[Records from a data source]

........

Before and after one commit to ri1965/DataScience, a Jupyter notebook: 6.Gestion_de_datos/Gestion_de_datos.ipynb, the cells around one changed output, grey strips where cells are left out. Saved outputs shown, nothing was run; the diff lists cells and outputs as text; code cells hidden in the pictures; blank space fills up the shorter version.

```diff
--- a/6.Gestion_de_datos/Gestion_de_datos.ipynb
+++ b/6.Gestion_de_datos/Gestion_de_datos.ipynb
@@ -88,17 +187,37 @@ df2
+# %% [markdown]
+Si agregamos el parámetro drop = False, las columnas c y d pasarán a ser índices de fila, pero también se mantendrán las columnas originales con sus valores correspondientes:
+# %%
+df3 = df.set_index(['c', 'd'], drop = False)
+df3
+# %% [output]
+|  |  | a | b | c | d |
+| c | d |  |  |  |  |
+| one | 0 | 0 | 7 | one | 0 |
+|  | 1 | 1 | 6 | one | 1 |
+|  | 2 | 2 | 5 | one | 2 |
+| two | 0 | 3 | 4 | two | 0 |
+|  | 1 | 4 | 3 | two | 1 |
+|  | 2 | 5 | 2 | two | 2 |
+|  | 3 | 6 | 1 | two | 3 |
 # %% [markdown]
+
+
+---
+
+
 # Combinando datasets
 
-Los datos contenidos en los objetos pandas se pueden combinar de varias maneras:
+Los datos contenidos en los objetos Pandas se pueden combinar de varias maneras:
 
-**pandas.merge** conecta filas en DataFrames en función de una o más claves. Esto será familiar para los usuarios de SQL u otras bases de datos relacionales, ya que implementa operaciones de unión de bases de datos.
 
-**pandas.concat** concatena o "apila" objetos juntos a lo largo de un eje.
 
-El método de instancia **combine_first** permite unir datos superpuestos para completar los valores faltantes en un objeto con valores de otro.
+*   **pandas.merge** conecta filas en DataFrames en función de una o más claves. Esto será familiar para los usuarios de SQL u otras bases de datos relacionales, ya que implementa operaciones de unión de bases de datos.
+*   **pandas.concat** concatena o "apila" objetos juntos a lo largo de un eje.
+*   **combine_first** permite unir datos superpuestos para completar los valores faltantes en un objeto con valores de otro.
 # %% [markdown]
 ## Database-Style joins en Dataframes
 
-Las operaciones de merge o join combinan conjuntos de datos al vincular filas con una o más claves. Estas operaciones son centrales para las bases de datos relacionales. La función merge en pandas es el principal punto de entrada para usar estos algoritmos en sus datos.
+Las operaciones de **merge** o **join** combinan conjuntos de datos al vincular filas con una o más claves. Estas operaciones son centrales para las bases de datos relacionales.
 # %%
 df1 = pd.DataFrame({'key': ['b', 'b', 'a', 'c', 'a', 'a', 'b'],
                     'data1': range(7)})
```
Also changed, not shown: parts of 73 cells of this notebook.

........

Please give back all of the records exactly as written.

- Answer section -
Before and after one commit to ri1965/DataScience, a Jupyter notebook: 6.Gestion_de_datos/Gestion_de_datos.ipynb, the cells around one changed output, grey strips where cells are left out. Saved outputs shown, nothing was run; the diff lists cells and outputs as text; code cells hidden in the pictures; blank space fills up the shorter version.

```diff
--- a/6.Gestion_de_datos/Gestion_de_datos.ipynb
+++ b/6.Gestion_de_datos/Gestion_de_datos.ipynb
@@ -88,17 +187,37 @@ df2
+# %% [markdown]
+Si agregamos el parámetro drop = False, las columnas c y d pasarán a ser índices de fila, pero también se mantendrán las columnas originales con sus valores correspondientes:
+# %%
+df3 = df.set_index(['c', 'd'], drop = False)
+df3
+# %% [output]
+|  |  | a | b | c | d |
+| c | d |  |  |  |  |
+| one | 0 | 0 | 7 | one | 0 |
+|  | 1 | 1 | 6 | one | 1 |
+|  | 2 | 2 | 5 | one | 2 |
+| two | 0 | 3 | 4 | two | 0 |
+|  | 1 | 4 | 3 | two | 1 |
+|  | 2 | 5 | 2 | two | 2 |
+|  | 3 | 6 | 1 | two | 3 |
 # %% [markdown]
+
+
+---
+
+
 # Combinando datasets
 
-Los datos contenidos en los objetos pandas se pueden combinar de varias maneras:
+Los datos contenidos en los objetos Pandas se pueden combinar de varias maneras:
 
-**pandas.merge** conecta filas en DataFrames en función de una o más claves. Esto será familiar para los usuarios de SQL u otras bases de datos relacionales, ya que implementa operaciones de unión de bases de datos.
 
-**pandas.concat** concatena o "apila" objetos juntos a lo largo de un eje.
 
-El método de instancia **combine_first** permite unir datos superpuestos para completar los valores faltantes en un objeto con valores de otro.
+*   **pandas.merge** conecta filas en DataFrames en función de una o más claves. Esto será familiar para los usuarios de SQL u otras bases de datos relacionales, ya que implementa operaciones de unión de bases de datos.
+*   **pandas.concat** concatena o "apila" objetos juntos a lo largo de un eje.
+*   **combine_first** permite unir datos superpuestos para completar los valores faltantes en un objeto con valores de otro.
 # %% [markdown]
 ## Database-Style joins en Dataframes
 
-Las operaciones de merge o join combinan conjuntos de datos al vincular filas con una o más claves. Estas operaciones son centrales para las bases de datos relacionales. La función merge en pandas es el principal punto de entrada para usar estos algoritmos en sus datos.
+Las operaciones de **merge** o **join** combinan conjuntos de datos al vincular filas con una o más claves. Estas operaciones son centrales para las bases de datos relacionales.
 # %%
 df1 = pd.DataFrame({'key': ['b', 'b', 'a', 'c', 'a', 'a', 'b'],
                     'data1': range(7)})
```
Also changed, not shown: parts of 73 cells of this notebook.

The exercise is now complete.